06:05 | 10/08/2020 Cooperation
(VEN) - The estimated number of people with diabetes in Vietnam increased from 2.5 million in 2010 to 3.5 million in 2017 and is forecast to reach 6.3 million by 2025. Denmark is helping Vietnam meet this and other challenges in preventing and managing non-communicable diseases.
The signing of a memorandum of understanding to improve the quality of diabetes care in health facilities
According to Deputy Head of Mission at the Embassy of Denmark in Vietnam Louise Holmsgaard, medical care will continue to be a part of the development plan between the Vietnamese and Danish governments in the coming years.

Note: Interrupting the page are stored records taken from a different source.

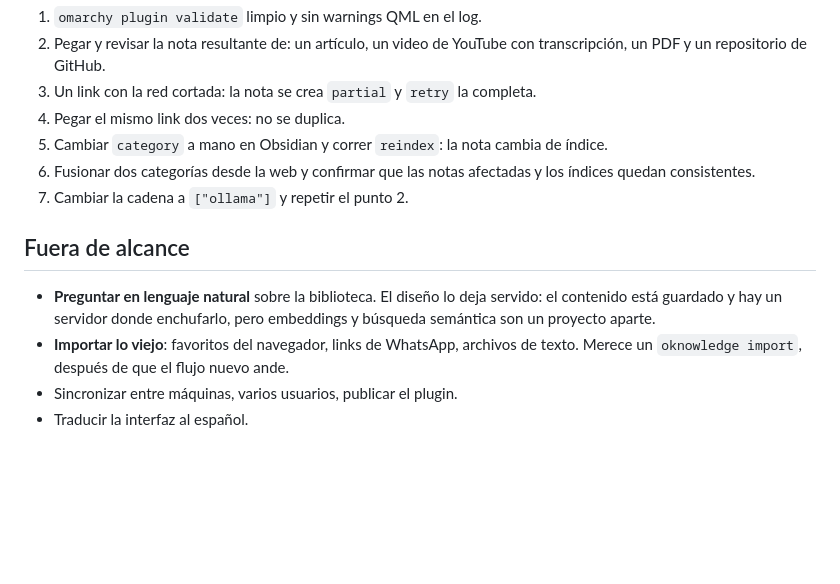
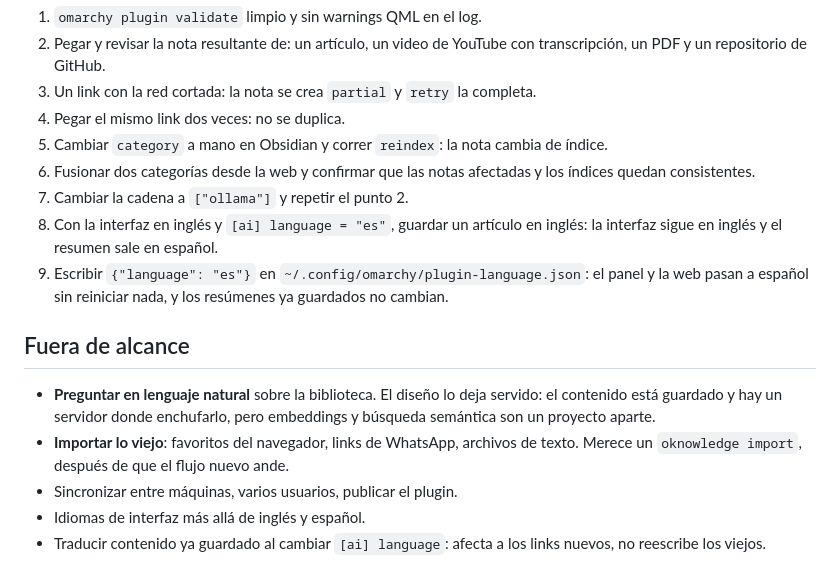
Before and after one commit to FerC10110/oknowledge-win, a Markdown page: docs/2026-10-03-oknowledge-design.md, the part around one of its changes. GitHub-like rendering; blank space fills up the shorter version.

```diff
--- a/docs/2026-10-03-oknowledge-design.md
+++ b/docs/2026-10-03-oknowledge-design.md
@@ -398,6 +432,11 @@ muestra con un botón de reintento. **En ningún caso se pierde la URL.**
 6. Fusionar dos categorías desde la web y confirmar que las notas afectadas y
    los índices quedan consistentes.
 7. Cambiar la cadena a `["ollama"]` y repetir el punto 2.
+8. Con la interfaz en inglés y `[ai] language = "es"`, guardar un artículo en
+   inglés: la interfaz sigue en inglés y el resumen sale en español.
+9. Escribir `{"language": "es"}` en `~/.config/omarchy/plugin-language.json`:
+   el panel y la web pasan a español sin reiniciar nada, y los resúmenes ya
+   guardados no cambian.
 
 ## Fuera de alcance
 
@@ -407,4 +446,6 @@ muestra con un botón de reintento. **En ningún caso se pierde la URL.**
 - **Importar lo viejo**: favoritos del navegador, links de WhatsApp, archivos
   de texto. Merece un `oknowledge import`, después de que el flujo nuevo ande.
 - Sincronizar entre máquinas, varios usuarios, publicar el plugin.
-- Traducir la interfaz al español.
+- Idiomas de interfaz más allá de inglés y español.
+- Traducir contenido ya guardado al cambiar `[ai] language`: afecta a los links
+  nuevos, no reescribe los viejos.
```
Also changed, not shown: other parts of docs/2026-10-03-oknowledge-design.md (+39 -5 lines).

Medical care is one of the top priorities in Vietnam-Denmark cooperation. A report by the Vietnamese Ministry of Health (MoH) shows that Denmark has closely cooperated and effectively supported Vietnam's health sector in recent years, especially in providing technical assistance and technology transfer in the fields of clean water and environment, food safety, and control of non-communicable disease. Vietnam hopes to keep cooperating with Denmark on building an efficient, fair, modern health system meeting the needs of protection and care, reducing morbidity and mortality rates, increasing life expectancy and improving quality of life.
In addition, Vietnam also wants continued Danish support in the community prevention and control of non-communicable disease; staff training, strengthening capacity of public health services to provide people with better health protection and care; expand the non-communicable disease prevention model phase 2 of the sector’s strategic cooperation project.

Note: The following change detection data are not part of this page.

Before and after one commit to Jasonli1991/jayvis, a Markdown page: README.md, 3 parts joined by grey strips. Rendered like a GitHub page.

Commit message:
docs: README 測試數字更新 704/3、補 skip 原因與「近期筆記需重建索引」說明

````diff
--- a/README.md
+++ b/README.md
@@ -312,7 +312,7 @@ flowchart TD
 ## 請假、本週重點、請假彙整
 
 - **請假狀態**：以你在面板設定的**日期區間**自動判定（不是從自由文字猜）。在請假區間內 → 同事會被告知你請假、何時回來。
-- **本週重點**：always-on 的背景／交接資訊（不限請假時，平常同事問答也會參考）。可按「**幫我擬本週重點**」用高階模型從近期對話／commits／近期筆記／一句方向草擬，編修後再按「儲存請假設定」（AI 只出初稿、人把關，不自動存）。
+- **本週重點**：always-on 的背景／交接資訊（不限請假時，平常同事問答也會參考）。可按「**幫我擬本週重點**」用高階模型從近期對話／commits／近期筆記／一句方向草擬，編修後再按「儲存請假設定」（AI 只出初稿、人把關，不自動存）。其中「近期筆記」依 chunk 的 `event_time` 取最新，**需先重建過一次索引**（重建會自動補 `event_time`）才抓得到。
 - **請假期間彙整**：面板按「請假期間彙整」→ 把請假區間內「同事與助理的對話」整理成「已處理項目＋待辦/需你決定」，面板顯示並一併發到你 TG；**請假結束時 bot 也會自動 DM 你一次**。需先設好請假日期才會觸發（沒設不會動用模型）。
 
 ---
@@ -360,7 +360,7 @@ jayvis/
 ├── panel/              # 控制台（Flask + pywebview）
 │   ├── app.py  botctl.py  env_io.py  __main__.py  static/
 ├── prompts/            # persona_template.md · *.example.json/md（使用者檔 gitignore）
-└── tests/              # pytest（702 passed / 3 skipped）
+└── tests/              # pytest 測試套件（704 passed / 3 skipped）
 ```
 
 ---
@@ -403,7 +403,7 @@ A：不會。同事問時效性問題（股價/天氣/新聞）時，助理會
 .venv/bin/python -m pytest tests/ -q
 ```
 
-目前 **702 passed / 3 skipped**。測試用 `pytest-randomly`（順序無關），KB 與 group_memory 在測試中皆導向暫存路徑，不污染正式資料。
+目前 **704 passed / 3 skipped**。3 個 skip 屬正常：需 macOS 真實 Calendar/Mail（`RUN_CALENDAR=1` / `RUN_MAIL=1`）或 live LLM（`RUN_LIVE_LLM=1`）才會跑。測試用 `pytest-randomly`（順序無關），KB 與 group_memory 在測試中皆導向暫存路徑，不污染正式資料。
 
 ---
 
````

Currently, the most common non-communicable diseases in Vietnam are cardiovascular disease, diabetes, cancer and chronic lung disease, accounting for two-thirds of the total burden of disease and 73 percent of deaths annually. An estimated 12 million people suffer from hypertension, nearly three million people from diabetes, two million people from chronic lung disease and about 120,000 new cases of cancer are recorded each year.
The Party and State have adopted various initiatives to manage non-communicable disease, such as the National Target Program for the prevention of hypertension, diabetes, cancer, chronic obstructive pulmonary disease, bronchial asthma and mental health care. Vietnam has made significant progress in preventive medicine over the past two decades.

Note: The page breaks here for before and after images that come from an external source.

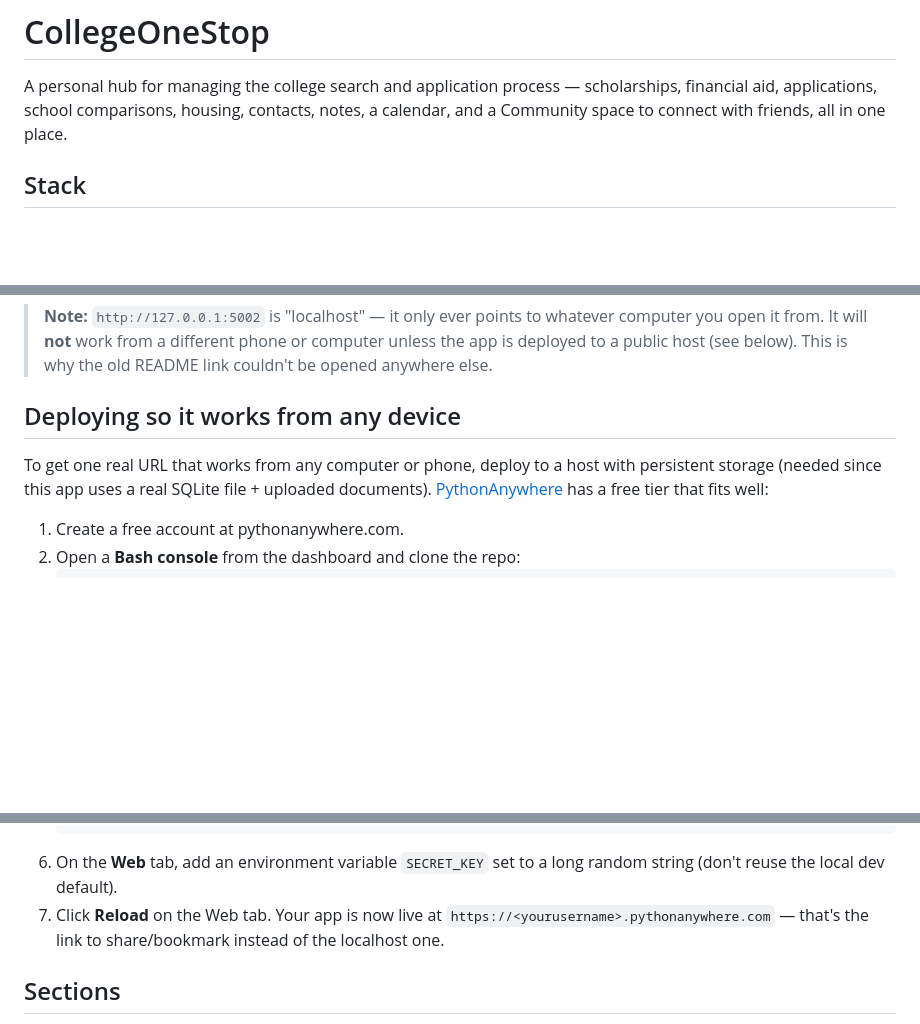
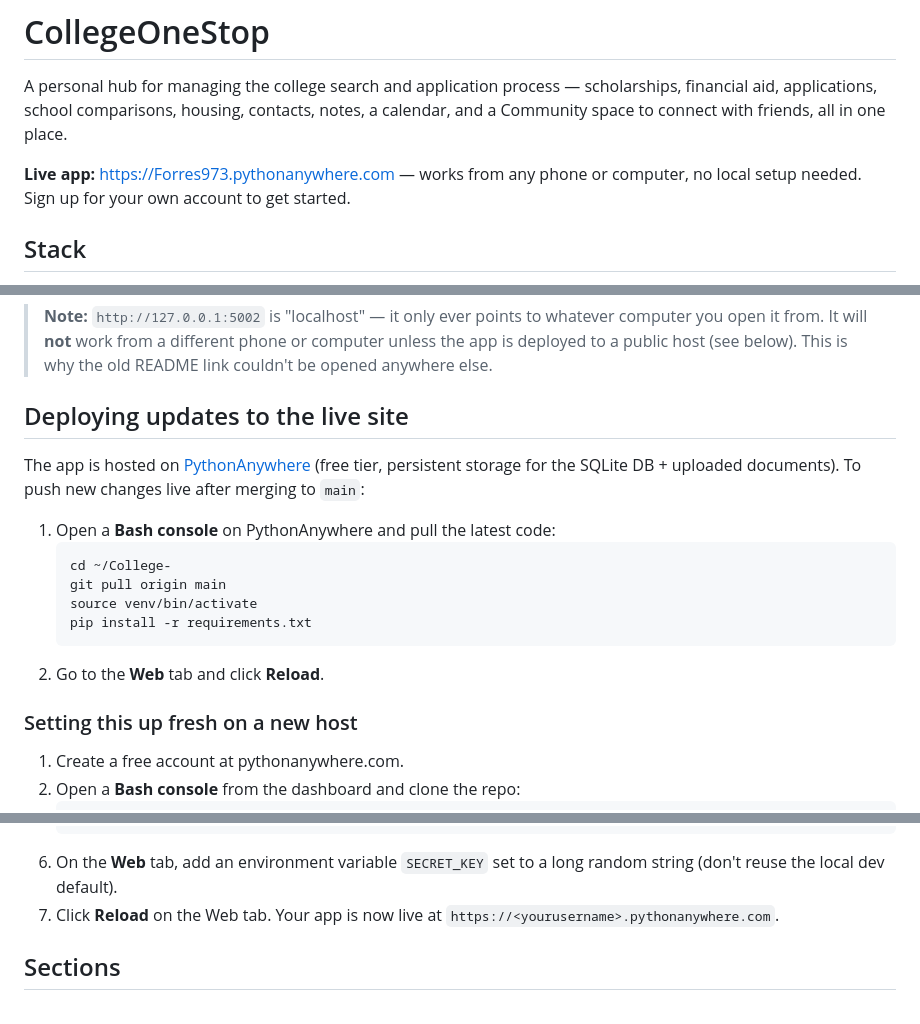
Before and after one commit to Noah-Venema/College-, a Markdown page: README.md, 3 parts joined by grey strips. GitHub-like rendering; blank space fills up the shorter version.

Commit message:
Add live PythonAnywhere link to README
Co-authored-by: Copilot <223556219+Copilot@users.noreply.github.com>

````diff
--- a/README.md
+++ b/README.md
@@ -3,6 +3,9 @@
 A personal hub for managing the college search and application process —
 scholarships, financial aid, applications, school comparisons, housing, contacts,
 notes, a calendar, and a Community space to connect with friends, all in one place.
+
+**Live app:** https://Forres973.pythonanywhere.com — works from any phone or computer,
+no local setup needed. Sign up for your own account to get started.
 
 ## Stack
 - Flask (backend)
@@ -33,12 +36,22 @@ what's explicitly posted in the Community tab.
 > unless the app is deployed to a public host (see below). This is why the old
 > README link couldn't be opened anywhere else.
 
-## Deploying so it works from any device
+## Deploying updates to the live site
 
-To get one real URL that works from any computer or phone, deploy to a host with
-persistent storage (needed since this app uses a real SQLite file + uploaded
-documents). [PythonAnywhere](https://www.pythonanywhere.com) has a free tier that
-fits well:
+The app is hosted on [PythonAnywhere](https://www.pythonanywhere.com) (free tier,
+persistent storage for the SQLite DB + uploaded documents). To push new changes live
+after merging to `main`:
+
+1. Open a **Bash console** on PythonAnywhere and pull the latest code:
+   ```bash
+   cd ~/College-
+   git pull origin main
+   source venv/bin/activate
+   pip install -r requirements.txt
+   ```
+2. Go to the **Web** tab and click **Reload**.
+
+### Setting this up fresh on a new host
 
 1. Create a free account at pythonanywhere.com.
 2. Open a **Bash console** from the dashboard and clone the repo:
@@ -64,8 +77,7 @@ fits well:
 6. On the **Web** tab, add an environment variable `SECRET_KEY` set to a long random
    string (don't reuse the local dev default).
 7. Click **Reload** on the Web tab. Your app is now live at
-   `https://<yourusername>.pythonanywhere.com` — that's the link to share/bookmark
-   instead of the localhost one.
+   `https://<yourusername>.pythonanywhere.com`.
 
 ## Sections
 
````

However, Vietnam still faces many difficulties and challenges in controlling non-communicable and chronic disease, especially diabetes.
Vietnamese and Danish Ministries of Health are working to establish a new strategic sector cooperation (SSC) to strengthen prevention, early detection and management of non-communicable disease through primary and community health care.
|Vietnam is forecast to have about 6.3 million diabetes patients by 2025|
Vietnam is forecast to have about 6.3 million diabetes patients by 2025 absent a prevention plan. In response to the challenge, a cooperation program is being implemented between the Medical Services Administration (under the MoH) and the Danish Embassy in Vietnam on medical training for the 2019-2020 period. Vietnam’s MoH highly appreciates the initiatives and contributions from the Danish Embassy in Vietnam to the diabetes prevention and control program in particular and the prevention of non-communicable disease in general.
According to Morten Pristed, Health and Education Counselor, Embassy of Denmark in Vietnam, Denmark will support Vietnam in two main areas: Training and raising awareness of non-communicable diseases, especially of diabetes; Application of information technology and of electronic medical care for health workers in medical training, especially in primary health care. Both fields are closely linked to the objectives of diabetes prevention and control in the National Strategy 2015-2025.
“We look forward to using information and education platforms in raising awareness and training on primary health care through the Diabetes Journey Application and the website on diabetes. The diabetes journey application project is a new and breakthrough approach to improving the capacity of doctors,” Mortan Prissted said.